I'm Rebecca Mahoney, a freelance journalist, fiction writer & manuscript editor who likes to chat about books & writing, share editing tips, and muse about the freelance life. Visit my full website at rebeccamahoney.com.
I love language. Most writers do, I think. We love playing with words, manipulating prose, casting metaphors and painting imagery. We love making the words dance on the page.
We hold great stock by all those writing rules, the ones aimed at making our prose tighter, our sentences more interesting: Show, don’t tell. Every word has to earn its place on the page. Avoid adverbs. Try not to repeat words or phrases. Stick to “said” and “asked” in your dialogue tags. And so on.
But being a good writer—even a great writer—isn’t enough if you want to sell your book.
In fact, here’s the big writing secret you need to know if you want to land an agent, see your book published, or gain a following of loyal readers: The success of your book isn’t really about the writing at all.
It’s about the story.
In the book world, story always trumps the quality of the writing. It pains me to say that, given how much I love words and language, but let’s face it—people don’t read for luminous prose alone, even word nerds like myself.
They read for story. They read for immersion. For entertainment. For excitement. Even in nonfiction, they’re looking for that story arc, for that overarching theme that keep them hooked, interested and invested. This is why there are so many books that aren’t necessarily well written but do very well commercially: because they have strong stories (example: The Da Vinci Code).

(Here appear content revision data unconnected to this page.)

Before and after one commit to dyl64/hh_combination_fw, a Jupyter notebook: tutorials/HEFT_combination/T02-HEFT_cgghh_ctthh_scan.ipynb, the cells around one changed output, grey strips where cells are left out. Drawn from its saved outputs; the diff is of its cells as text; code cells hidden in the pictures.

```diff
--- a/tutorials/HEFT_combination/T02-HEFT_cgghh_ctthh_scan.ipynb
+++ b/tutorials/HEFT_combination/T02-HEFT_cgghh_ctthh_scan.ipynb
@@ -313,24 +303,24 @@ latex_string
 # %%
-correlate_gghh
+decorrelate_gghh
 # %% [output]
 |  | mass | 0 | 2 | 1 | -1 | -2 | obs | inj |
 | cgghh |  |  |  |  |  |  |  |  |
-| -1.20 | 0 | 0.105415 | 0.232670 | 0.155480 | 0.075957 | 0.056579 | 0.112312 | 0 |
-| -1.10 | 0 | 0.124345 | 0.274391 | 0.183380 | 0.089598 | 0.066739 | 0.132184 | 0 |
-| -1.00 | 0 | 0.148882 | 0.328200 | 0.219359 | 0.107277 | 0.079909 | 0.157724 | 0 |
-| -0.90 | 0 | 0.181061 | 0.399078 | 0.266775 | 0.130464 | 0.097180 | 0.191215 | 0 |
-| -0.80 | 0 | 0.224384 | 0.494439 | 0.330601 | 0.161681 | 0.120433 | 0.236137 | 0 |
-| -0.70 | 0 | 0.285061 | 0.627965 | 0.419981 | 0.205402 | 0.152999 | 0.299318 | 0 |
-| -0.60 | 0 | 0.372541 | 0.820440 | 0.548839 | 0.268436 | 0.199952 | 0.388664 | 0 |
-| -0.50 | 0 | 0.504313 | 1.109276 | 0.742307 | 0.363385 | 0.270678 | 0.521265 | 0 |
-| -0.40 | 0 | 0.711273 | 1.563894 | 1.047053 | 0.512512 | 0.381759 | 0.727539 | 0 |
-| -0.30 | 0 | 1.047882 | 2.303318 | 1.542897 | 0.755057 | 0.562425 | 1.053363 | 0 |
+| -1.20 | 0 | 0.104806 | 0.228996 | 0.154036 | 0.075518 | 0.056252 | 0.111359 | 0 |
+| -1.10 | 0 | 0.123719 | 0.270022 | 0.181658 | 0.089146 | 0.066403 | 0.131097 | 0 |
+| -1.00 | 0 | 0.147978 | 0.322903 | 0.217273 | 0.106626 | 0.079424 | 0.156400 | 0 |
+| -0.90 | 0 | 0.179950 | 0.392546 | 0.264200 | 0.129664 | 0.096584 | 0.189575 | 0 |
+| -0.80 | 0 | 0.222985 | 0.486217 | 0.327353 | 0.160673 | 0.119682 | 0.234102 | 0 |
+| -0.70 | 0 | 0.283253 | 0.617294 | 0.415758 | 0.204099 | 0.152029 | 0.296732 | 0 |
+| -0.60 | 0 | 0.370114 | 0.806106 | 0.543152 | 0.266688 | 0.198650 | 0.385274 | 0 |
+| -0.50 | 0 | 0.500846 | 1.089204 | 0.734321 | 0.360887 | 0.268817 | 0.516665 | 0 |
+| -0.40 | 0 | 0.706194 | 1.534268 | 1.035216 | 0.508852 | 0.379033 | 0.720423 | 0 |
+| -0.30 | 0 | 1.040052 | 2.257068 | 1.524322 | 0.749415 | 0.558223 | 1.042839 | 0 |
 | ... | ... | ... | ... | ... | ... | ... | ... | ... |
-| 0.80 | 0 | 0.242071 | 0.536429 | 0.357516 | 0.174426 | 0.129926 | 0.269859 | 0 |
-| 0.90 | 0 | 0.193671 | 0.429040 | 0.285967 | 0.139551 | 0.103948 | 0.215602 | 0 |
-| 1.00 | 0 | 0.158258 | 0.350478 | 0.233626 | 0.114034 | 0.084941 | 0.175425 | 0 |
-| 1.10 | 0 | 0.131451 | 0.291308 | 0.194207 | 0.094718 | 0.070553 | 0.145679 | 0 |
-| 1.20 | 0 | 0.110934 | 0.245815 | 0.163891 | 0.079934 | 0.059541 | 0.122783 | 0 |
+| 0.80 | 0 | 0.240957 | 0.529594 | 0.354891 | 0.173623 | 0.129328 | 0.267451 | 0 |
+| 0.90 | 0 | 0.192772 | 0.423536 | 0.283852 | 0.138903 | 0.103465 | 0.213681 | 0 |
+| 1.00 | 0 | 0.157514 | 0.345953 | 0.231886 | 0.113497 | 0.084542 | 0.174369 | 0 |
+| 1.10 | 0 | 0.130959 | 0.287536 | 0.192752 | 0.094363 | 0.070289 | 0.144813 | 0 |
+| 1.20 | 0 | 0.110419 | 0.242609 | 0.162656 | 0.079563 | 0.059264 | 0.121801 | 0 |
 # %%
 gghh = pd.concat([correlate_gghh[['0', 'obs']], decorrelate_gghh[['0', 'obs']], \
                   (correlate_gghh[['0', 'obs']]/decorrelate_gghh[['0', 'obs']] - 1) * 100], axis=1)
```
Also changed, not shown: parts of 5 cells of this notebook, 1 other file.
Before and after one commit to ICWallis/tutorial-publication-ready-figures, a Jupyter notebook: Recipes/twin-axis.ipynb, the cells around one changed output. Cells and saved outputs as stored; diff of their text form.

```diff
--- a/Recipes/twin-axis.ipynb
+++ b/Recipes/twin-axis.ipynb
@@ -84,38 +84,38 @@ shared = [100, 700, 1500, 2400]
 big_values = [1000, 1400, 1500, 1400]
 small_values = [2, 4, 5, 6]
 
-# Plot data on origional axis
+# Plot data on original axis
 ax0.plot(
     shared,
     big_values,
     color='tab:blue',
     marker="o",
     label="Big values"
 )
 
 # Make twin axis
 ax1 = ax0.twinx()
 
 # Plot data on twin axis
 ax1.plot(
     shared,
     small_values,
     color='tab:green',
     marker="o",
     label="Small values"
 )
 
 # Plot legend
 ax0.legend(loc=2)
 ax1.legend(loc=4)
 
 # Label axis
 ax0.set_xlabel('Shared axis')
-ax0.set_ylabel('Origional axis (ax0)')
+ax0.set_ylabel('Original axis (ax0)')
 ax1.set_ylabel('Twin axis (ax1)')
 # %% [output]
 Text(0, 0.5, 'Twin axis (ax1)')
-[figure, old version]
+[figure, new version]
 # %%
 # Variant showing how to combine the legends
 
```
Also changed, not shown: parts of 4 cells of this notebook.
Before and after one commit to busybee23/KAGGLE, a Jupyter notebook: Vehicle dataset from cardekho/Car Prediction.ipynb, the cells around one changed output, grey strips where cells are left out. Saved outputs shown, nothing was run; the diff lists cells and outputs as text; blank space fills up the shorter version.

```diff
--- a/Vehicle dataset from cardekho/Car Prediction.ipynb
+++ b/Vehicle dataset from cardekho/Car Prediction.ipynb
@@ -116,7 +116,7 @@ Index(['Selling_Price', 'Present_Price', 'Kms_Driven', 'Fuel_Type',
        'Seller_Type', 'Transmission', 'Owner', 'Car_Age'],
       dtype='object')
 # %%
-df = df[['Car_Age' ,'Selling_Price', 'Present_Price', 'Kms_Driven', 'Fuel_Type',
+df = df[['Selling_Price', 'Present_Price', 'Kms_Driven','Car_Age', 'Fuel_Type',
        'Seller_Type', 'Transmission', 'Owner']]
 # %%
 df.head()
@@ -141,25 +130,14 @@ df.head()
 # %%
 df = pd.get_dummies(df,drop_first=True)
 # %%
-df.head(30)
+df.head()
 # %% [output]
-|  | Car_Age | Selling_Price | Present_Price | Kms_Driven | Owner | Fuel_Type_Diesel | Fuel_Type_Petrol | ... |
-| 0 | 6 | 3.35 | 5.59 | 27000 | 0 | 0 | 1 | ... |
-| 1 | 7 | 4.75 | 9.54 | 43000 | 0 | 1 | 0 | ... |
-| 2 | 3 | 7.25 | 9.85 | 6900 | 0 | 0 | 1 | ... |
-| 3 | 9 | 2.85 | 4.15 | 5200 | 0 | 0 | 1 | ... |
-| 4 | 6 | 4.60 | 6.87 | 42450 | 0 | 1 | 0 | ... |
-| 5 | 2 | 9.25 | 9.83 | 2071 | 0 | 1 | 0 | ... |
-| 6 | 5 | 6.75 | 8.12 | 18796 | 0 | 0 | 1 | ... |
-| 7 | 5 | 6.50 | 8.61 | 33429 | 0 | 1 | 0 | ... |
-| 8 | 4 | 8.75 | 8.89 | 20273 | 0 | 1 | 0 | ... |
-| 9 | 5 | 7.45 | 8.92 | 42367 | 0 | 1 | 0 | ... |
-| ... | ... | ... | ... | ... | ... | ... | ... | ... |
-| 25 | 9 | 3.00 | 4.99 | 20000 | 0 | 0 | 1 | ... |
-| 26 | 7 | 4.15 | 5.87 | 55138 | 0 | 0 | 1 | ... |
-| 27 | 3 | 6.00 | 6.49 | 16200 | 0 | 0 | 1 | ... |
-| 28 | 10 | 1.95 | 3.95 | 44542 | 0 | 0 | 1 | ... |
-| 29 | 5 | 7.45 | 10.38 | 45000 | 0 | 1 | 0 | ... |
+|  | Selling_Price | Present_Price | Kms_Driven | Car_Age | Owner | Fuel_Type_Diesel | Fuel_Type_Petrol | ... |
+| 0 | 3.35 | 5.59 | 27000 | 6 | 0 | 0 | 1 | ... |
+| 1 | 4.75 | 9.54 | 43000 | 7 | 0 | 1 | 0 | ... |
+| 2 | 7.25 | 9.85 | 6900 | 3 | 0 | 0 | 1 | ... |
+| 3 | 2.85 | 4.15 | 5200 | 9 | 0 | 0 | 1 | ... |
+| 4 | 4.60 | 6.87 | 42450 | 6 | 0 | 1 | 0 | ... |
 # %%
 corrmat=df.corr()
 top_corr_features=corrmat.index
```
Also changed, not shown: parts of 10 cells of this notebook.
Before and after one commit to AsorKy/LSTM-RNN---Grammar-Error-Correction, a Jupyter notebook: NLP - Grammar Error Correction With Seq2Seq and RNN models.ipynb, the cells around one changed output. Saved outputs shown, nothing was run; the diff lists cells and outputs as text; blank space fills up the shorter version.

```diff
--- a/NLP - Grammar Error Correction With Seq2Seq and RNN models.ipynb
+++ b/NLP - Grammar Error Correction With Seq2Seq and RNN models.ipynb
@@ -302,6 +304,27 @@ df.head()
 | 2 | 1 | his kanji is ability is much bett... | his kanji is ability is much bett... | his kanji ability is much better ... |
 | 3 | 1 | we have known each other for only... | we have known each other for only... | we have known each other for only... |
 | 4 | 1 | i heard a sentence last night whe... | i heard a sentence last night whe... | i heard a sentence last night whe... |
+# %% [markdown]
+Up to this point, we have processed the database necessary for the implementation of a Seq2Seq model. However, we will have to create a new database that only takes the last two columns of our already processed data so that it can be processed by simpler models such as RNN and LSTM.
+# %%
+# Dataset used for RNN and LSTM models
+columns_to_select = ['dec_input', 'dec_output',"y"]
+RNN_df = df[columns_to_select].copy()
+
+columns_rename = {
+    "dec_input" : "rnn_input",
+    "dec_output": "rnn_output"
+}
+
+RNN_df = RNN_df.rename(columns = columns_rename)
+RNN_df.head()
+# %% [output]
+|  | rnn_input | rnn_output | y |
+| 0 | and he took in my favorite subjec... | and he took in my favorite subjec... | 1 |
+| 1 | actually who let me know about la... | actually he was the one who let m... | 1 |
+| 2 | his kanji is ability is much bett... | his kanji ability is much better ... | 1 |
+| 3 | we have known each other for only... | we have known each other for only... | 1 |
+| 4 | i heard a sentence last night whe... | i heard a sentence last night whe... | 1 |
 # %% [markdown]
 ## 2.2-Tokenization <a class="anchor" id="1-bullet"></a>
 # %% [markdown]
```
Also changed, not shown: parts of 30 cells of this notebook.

Fresh, gorgeous prose is a draw and a bonus. But it’s not the priority—not for a reader, and not for an agent or editor. And it shouldn’t be for you, the writer.
Think about it: a good line editor can easily and quickly help you improve your prose. But it’s much harder to fill in plot holes, or overcome a lack of tension.
If you want your book to sell, then focus on the story. Focus on the plot and the narrative, on character development, on tension and pacing. Get feedback on that story through beta testing or by working with a content editor, and use that feedback to hone your story.
Only after you’ve put your story through the ringer should you start polishing your prose.
And by all means, make that language shine. Make it as original and interesting as you possibly can.
Lately, I’ve seen a lot of writer friends getting really hung up on the language side of things—fretting about their metaphors and sensory descriptions, or over-relying on self-editing programs that only focus on line edits but offer little or nothing in the way of big-picture feedback.
It’s a good thing to try to improve your writing skills—to write leaner, to create more fresh and original prose. For many of us, that’s where the magic happens.
But if you want your book to sell, remember: story is king.